But let’s face it, the Lake can be a busy place, and sometimes we crave something a little more laid back. Want to feel a little closer to nature? Listen to the sounds of running water, hear the birds chirping? Ditch the engine and grab a paddle!
Now, the Lake of the Ozarks is a powerboating haven, so not every place is suitable for a paddling excursion. Coves and shorelines can often be a great place to enjoy kayaking or canoeing; especially during the busy summer boating season, it’s prudent not to contend with weekend water traffic. However, Ha Ha Tonka cove is a favorite paddling spot year-round, and as the summer vacation boating quickly dies down, the Lake grows suddenly calm: perfect for paddlers. But there are some spots in the Lake area where canoes, kayaks and paddleboards are actually the preferred mode of transportation. Here are a couple of my favorites.
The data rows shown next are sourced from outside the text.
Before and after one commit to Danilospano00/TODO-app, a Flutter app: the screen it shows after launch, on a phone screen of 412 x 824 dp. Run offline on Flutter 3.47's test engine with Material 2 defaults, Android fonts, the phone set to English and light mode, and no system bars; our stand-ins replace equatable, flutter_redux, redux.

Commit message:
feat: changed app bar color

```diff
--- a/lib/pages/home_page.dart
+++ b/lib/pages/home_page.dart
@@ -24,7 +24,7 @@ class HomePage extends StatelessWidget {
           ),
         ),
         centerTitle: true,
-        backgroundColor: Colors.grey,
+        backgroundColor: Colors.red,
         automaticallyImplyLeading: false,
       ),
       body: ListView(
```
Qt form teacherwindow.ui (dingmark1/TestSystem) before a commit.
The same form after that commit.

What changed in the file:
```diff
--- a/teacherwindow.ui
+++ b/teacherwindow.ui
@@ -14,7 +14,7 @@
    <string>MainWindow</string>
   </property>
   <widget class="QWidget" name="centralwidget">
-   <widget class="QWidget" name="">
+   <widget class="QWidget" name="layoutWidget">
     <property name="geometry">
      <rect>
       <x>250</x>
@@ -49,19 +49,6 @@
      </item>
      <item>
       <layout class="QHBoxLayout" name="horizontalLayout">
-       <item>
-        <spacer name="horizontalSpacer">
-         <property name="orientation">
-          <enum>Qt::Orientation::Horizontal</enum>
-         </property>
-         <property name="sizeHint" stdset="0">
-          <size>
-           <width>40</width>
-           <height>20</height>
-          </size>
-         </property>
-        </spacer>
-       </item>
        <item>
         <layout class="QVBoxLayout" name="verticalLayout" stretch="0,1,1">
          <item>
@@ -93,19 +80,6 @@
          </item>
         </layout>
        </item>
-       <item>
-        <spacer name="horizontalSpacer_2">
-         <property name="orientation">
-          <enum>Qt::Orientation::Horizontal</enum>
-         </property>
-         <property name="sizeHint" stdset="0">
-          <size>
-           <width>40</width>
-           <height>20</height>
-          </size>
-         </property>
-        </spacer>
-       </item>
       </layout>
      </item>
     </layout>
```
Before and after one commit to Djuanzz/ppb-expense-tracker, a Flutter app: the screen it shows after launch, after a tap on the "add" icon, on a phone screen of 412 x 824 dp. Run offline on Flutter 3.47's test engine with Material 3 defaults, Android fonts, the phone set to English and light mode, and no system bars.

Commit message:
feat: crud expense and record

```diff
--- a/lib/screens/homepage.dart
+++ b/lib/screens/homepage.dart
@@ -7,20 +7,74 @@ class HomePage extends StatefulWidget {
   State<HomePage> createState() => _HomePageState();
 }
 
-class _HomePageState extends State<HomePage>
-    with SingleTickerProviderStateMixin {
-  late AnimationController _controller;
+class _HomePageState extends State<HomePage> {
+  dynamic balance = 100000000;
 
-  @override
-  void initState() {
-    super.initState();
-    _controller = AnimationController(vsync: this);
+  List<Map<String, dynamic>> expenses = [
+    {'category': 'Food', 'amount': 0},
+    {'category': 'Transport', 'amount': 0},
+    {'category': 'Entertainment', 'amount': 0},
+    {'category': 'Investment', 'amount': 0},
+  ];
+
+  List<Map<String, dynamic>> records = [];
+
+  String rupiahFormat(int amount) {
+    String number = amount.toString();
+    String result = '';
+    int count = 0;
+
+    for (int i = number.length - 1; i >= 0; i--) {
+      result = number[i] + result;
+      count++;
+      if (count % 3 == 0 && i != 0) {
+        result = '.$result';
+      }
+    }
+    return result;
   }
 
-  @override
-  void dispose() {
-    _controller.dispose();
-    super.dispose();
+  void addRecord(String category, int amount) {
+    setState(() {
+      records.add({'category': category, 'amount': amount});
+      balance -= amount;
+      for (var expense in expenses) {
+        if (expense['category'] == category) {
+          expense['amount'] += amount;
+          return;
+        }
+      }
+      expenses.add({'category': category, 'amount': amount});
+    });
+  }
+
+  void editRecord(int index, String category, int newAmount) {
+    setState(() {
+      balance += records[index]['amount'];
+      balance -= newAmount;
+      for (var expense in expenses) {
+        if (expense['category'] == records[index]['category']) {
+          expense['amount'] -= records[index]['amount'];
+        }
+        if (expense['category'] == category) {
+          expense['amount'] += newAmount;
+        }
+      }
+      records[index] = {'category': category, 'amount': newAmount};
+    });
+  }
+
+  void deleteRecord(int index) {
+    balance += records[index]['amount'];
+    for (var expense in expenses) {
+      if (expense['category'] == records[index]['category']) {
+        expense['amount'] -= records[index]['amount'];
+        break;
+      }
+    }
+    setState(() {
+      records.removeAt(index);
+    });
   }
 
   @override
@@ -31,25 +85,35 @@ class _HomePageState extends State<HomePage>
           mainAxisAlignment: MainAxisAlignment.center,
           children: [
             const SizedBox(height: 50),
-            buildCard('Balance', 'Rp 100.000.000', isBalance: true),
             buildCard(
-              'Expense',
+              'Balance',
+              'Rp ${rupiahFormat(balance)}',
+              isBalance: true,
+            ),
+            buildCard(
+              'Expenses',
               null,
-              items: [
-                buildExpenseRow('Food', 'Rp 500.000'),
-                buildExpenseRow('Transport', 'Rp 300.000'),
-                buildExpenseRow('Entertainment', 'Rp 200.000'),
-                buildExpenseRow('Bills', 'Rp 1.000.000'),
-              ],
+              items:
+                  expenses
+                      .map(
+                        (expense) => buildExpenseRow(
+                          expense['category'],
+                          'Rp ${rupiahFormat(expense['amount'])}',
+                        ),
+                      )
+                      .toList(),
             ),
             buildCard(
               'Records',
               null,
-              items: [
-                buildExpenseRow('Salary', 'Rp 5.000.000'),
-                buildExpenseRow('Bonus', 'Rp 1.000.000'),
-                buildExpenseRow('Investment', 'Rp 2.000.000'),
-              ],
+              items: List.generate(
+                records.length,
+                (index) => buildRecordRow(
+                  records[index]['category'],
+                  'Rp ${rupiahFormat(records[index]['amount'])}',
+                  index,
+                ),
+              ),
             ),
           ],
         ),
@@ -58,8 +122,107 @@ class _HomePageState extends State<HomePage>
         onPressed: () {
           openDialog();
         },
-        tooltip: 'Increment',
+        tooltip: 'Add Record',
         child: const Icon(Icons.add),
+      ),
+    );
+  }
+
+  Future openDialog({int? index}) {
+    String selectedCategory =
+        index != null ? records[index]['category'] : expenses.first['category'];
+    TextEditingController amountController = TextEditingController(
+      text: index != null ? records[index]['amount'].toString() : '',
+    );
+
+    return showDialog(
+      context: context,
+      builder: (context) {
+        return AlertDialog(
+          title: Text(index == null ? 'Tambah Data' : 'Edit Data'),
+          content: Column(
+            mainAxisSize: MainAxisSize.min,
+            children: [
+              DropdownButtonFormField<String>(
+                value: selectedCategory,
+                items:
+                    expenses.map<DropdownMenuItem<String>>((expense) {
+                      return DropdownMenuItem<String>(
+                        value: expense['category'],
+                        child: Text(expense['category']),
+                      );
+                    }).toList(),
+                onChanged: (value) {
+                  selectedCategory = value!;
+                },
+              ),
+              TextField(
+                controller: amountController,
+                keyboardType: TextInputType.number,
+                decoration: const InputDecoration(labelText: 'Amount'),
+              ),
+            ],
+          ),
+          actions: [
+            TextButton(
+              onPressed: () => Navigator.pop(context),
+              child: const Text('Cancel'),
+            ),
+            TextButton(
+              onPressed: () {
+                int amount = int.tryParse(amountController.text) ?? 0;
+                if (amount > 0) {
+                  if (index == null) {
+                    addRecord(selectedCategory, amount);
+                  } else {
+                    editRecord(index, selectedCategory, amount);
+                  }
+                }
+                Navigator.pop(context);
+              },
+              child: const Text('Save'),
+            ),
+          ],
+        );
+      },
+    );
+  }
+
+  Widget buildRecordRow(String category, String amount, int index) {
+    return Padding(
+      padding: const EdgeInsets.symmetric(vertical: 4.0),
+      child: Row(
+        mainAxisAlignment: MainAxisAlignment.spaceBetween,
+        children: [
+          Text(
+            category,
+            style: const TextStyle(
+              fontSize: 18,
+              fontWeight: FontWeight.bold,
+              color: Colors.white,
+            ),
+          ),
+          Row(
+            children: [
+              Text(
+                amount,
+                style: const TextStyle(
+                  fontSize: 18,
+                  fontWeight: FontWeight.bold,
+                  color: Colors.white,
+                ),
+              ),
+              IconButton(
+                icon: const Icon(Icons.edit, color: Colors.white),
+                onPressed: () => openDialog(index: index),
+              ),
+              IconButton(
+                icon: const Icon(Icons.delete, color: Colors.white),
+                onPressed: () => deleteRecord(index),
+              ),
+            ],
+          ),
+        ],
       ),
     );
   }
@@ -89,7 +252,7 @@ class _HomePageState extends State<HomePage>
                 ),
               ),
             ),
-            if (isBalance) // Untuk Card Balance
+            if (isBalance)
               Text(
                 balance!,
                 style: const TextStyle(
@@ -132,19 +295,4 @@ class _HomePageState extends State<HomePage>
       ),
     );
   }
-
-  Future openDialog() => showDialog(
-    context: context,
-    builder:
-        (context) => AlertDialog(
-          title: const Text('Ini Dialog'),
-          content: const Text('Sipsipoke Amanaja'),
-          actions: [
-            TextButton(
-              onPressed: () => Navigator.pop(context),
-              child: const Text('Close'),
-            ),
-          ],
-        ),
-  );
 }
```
1. The Big Niangua River Trail
The first is what the Osage Indians called the Big Niangua River, which means Big Winding Stream of Many Springs. This is the river that forms the Big Niangua Arm of Lake of the Ozarks. The Big Niangua offers great paddling south of here near Bennett Springs, and there are plenty of outfitters to take care of you. But there’s a way to enjoy a Big Niangua float closer to home—if “home” is the Lake. As a way to create more awareness of this beautiful river, the Lake Ozark Master Naturalists, with help from Lake Ozark Watershed Alliance, Ameren Missouri, Missouri Department of Conservation, and Missouri State Parks, have created the Big Niangua River Trail. This 13.3 mile float starts at Whistle Bridge and ends at Ha Ha Tonka State Park.
The trail is a self-guided tour of historic features and landmarks. Each stop is marked by a sign with a letter, A through T. A few of my favorite spots…
-Letters Q — Flat Rock Hole — and R — Nettie Hole — are both fishing holes that locals may wish had not been published!
-Two of the stops, L — Tie Bank — and G — Roofener Chute — are historic from the late 1800s and early 1900s as settlers cut timber for railroad ties…